That’s right, it’s that time of year again, when I take aim at the NBA 2K series and Charles Barkley in hopes they finally fix one of the more egregious exclusions in video-game history. For almost as long as the Phoenix Suns have missed the playoffs, I’ve been on a personal crusade to see the 1992-93 team appear in a version of the game.
The reason? It’s quite simple. The greatest team in franchise history, based on extensive research I did years ago while working for the team, has only ever appeared in one video game on one platform since their magical run. The game was NBA Showdown ‘94 - a game about as memorable as Alex Stivrins — Google him — and it was only in the Super Nintendo version.
That is a digital fate more becoming of the cocaine-fueled 1986-87 team or the Michael Beasley-led team from the oughts than it is a team who captured the Valley’s imagination and who was the talk of the NBA.

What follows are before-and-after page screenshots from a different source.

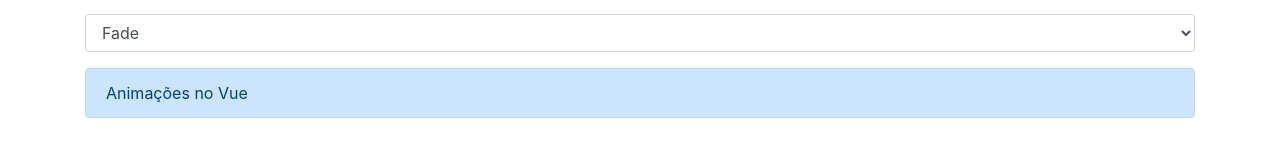
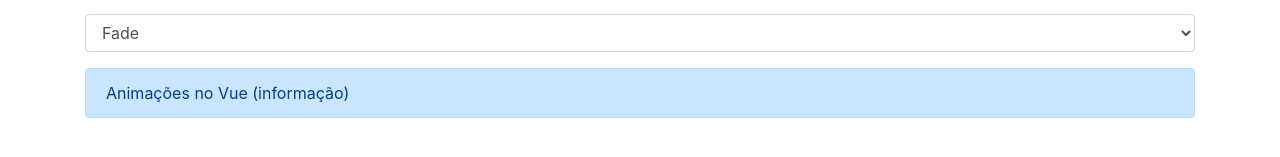
Before and after one commit to lourencofelipe/vue-anmts, a Vue app: page / in a window 1280 px wide. Shown: the part 321-478 px from the top of the page. Built offline with nearby package versions, Linux system fonts and the light colour scheme.

Commit message:
Adding multiple transitions elements

```diff
--- a/src/App.vue
+++ b/src/App.vue
@@ -20,8 +20,11 @@
         </div>
 
         <transition :name="animacaoSelecionada">
-          <div class="alert alert-primary" v-if="mostrar">
-            Animações no Vue
+          <div class="alert alert-primary" v-if="mostrar" key="informacao">
+            Animações no Vue (informação)
+          </div>
+          <div class="alert alert-success" v-else key="sucesso">
+            Animações no Vue (success)
           </div>
         </transition>
       </div>
```
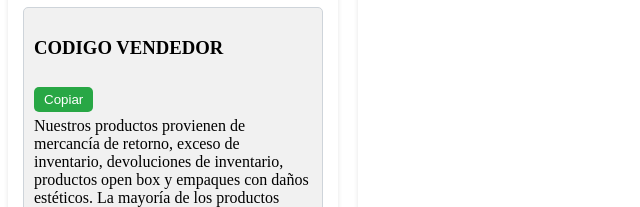
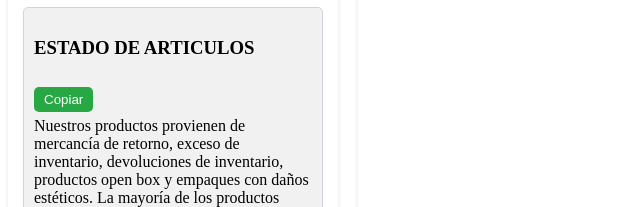
Before and after one commit to heneag/reps-empgt, a plain HTML site: page index.html in a window 1280 px wide. Shown: the part 2997-3204 px from the top of the page, 0-640 px from the left. Drawn offline with Linux system fonts and the light colour scheme.

Commit message:
Update index.html

```diff
--- a/index.html
+++ b/index.html
@@ -140,7 +140,7 @@
                     Puede comprar sin código también, pero con este código podrá tener mejor acceso a las promociones</p>
             </div>
             <div class="respuesta">
-                <h3>CODIGO VENDEDOR</h3>
+                <h3>ESTADO DE ARTICULOS</h3>
                 <button class="boton-copiar" onclick="copiarTexto('Nuestros productos provienen de mercancía de retorno, exceso de inventario, devoluciones de inventario, productos open box y empaques con daños estéticos. La mayoría de los productos están en condiciones nuevas, aunque pueden presentar empaques dañados o detalles menores. Algunos artículos pueden haber sido utilizados ligeramente o mostrar señales de uso leve.
 
                 Gracias a estas características, ofrecemos los precios más competitivos del mercado. El precio de nuestros pallets está basado en la evaluación más baja disponible, asegurando a nuestros compradores un margen de ganancia significativo tanto en productos nuevos como en aquellos con ligeras imperfecciones.')">Copiar</button>
```
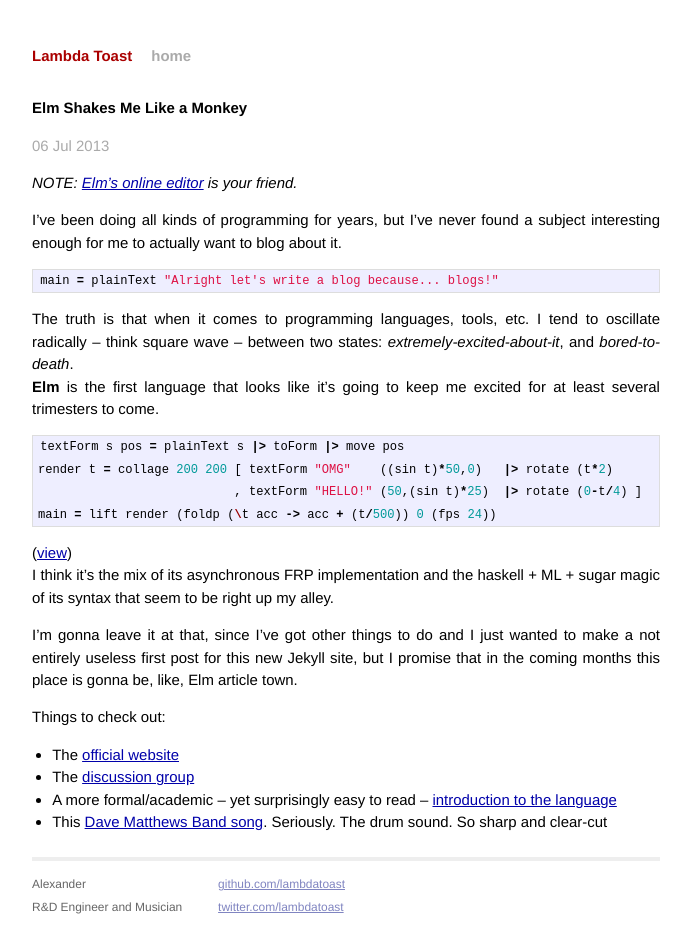
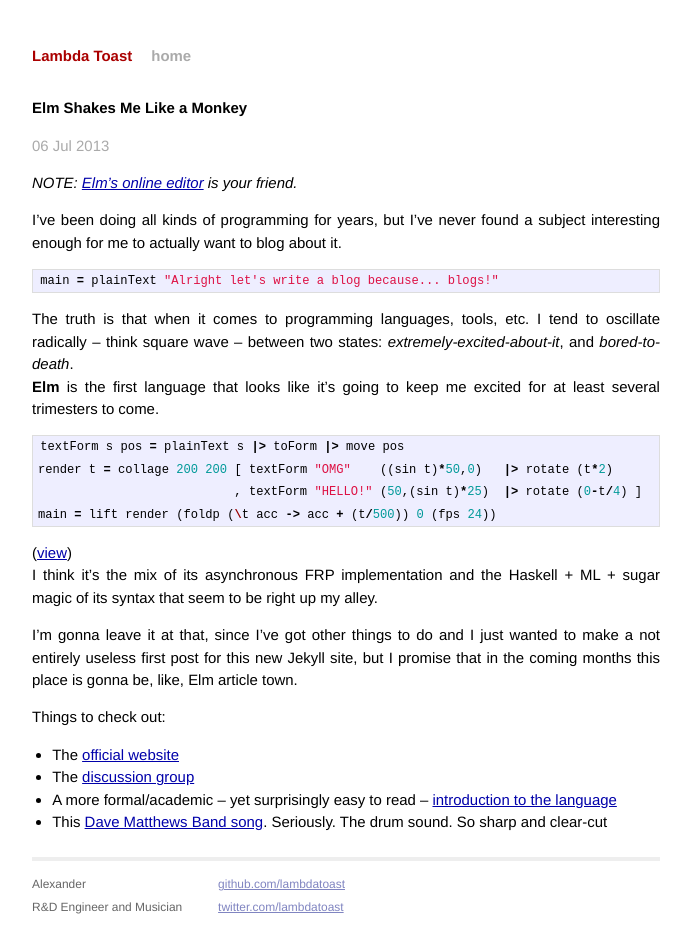
Before and after one commit to lambdatoast/lambdatoast.github.com, a Jekyll site: the page built from _posts/2013-07-06-elm-shakes-me-like-a-monkey.markdown, in a window 1280 px wide. Shown: the whole page, without its empty margins (294-985 px from the left). Built offline with Jekyll 4.4.1, drawn with Linux system fonts in a browser that asks for light colours.

Commit message:
Add missing capitalization.

```diff
--- a/_posts/2013-07-06-elm-shakes-me-like-a-monkey.markdown
+++ b/_posts/2013-07-06-elm-shakes-me-like-a-monkey.markdown
@@ -20,7 +20,7 @@
 main = lift render (foldp (\t acc -> acc + (t/500)) 0 (fps 24))
 {% endhighlight %}
 ([view][ex-omghello])
-I think it's the mix of its asynchronous FRP implementation and the haskell + ML + sugar magic of its syntax that seem to be right up my alley.
+I think it's the mix of its asynchronous FRP implementation and the Haskell + ML + sugar magic of its syntax that seem to be right up my alley.
 
 I'm gonna leave it at that, since I've got other things to do and I just wanted to make a not entirely useless first post for this new Jekyll site, but I promise that in the coming months this place is gonna be, like, Elm article town.
 
```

It’s not like including classic teams is out of the realm of what the NBA 2K franchise does. Heck, they’ve immortalized such memorable teams as the 2006-07 Memphis Grizzlies. Yeah, that’s right, a team that got swept in the first round. Not to mention the 1989-90 Cavaliers, the 1984-85 Bucks and other teams no one, especially people of video game-playing age, remember.
So how did we get here? How did we get to a world where our beloved Purple Gang from Phoenix can’t find a new digital life in a video game, despite reboots and remakes being all the rage? I mean hell, Murphy Brown is getting a remake, so why not a 62-win NBA Finals team who starred the NBA MVP.

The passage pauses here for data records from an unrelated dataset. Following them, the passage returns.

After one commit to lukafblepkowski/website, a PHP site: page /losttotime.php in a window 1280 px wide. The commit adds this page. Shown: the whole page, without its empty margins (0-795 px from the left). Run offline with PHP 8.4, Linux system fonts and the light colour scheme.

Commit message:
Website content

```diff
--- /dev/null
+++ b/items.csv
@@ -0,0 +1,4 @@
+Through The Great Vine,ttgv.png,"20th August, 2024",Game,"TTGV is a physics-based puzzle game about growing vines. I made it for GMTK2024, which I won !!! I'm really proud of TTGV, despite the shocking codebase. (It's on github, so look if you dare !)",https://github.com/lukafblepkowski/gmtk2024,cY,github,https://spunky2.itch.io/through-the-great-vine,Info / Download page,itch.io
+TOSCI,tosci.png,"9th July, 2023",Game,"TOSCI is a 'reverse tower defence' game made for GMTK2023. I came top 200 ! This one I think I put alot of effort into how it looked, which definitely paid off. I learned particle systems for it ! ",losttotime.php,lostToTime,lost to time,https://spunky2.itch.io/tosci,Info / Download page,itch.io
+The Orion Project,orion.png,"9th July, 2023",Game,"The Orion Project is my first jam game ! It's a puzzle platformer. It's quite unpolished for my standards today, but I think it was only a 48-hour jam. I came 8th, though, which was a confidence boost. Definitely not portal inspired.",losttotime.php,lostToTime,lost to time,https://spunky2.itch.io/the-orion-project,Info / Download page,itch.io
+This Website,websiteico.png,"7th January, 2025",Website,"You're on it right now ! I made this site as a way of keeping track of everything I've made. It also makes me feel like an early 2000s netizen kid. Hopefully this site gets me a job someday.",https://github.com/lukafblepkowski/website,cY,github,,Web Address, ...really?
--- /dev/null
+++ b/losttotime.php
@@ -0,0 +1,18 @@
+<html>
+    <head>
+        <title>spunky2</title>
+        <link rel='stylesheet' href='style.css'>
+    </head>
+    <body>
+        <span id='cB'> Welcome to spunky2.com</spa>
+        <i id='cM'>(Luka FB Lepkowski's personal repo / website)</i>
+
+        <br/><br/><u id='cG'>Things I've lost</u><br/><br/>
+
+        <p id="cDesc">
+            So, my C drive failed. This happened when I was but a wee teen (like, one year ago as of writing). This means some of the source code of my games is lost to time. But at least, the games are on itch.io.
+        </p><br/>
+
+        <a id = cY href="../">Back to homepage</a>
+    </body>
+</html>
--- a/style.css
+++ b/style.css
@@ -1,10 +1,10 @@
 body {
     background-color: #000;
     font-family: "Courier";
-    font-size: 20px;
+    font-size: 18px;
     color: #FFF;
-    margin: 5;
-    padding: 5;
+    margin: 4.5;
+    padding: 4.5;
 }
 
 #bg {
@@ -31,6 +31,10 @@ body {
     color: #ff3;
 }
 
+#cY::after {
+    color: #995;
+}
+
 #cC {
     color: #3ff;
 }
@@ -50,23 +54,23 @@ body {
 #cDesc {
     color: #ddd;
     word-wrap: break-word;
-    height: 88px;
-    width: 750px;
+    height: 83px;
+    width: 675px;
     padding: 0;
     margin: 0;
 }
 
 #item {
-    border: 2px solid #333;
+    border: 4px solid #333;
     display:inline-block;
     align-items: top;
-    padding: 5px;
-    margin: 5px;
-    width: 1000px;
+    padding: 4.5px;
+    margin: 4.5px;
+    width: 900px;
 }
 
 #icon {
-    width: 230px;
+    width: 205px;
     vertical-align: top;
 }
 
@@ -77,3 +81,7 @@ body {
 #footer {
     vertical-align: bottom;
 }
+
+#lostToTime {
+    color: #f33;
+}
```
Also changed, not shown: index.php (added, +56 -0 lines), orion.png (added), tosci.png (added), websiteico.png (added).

The answer comes down to this: Barkley won’t allow his likeness to appear in the game. The reason? Money. But not in the way you think.
The Round Mound of Rebound doesn’t want the cash for himself, he wants it to go to the retired players.
“The reason I am not on 2K is because they would not give me money. They make a lot of money on that game,” Barkley told SI.com in 2016. “What I said to them was we as players have not done enough for the retired players association. We told the 2K people that our job is to take care of the older players. I don’t even want any money. I said, ‘Let’s come up with an amount of money for you to give to the retired players union.’ They said, ‘Well we get all the guys the same.’ And I said, ‘Well, we ain’t all the same.’ I told them they make a gazillon dollars on that game. They said, ‘Well we are not going to do that [give money].’ So I’m not giving them the right to use my license until they come up with a fair number. I’m not trying to be a pig or greedy. They should donate the money to the retired players. If they would give a million dollars a year to the retired players union, they can use my likeness.”
It’s a noble gesture, and one I’m all for. While guys like Barkley, Jordan and other stars of the era are set for life, some of their lesser-known teammates don’t share the same luxury. What a leader and star like Barkley was tasked with during his playing days was leading his guys and helping them succeed. It’s great to see that it’s an old habit that hasn’t gone away.
Which brings us to NBA 2K. Why not just do what’s right and pay some amount to the Retired Players Union? It only seems fair, as they are using many retired players from rosters throughout history. Why not take whatever would have been offered to Barkley for his inclusion and pay it there?
This is the closest to an answer I could find.
“Some players don’t want to do it because they have no interest in the gaming space for a variety of philosophical reasons,” @Ronnie2K said to For The Win. “We would honestly want everybody that we could have in the game to the best of our abilities.”
So the reason for childhood dreams dying? That’s right — money and big business. While adult life is riddled with things like that, our video games, an escape, shouldn’t be. It’s time for NBA 2K and Barkley to come to an agreement. Give us our 1992-93 Suns. If not, I’ll see you here again next year for another installment.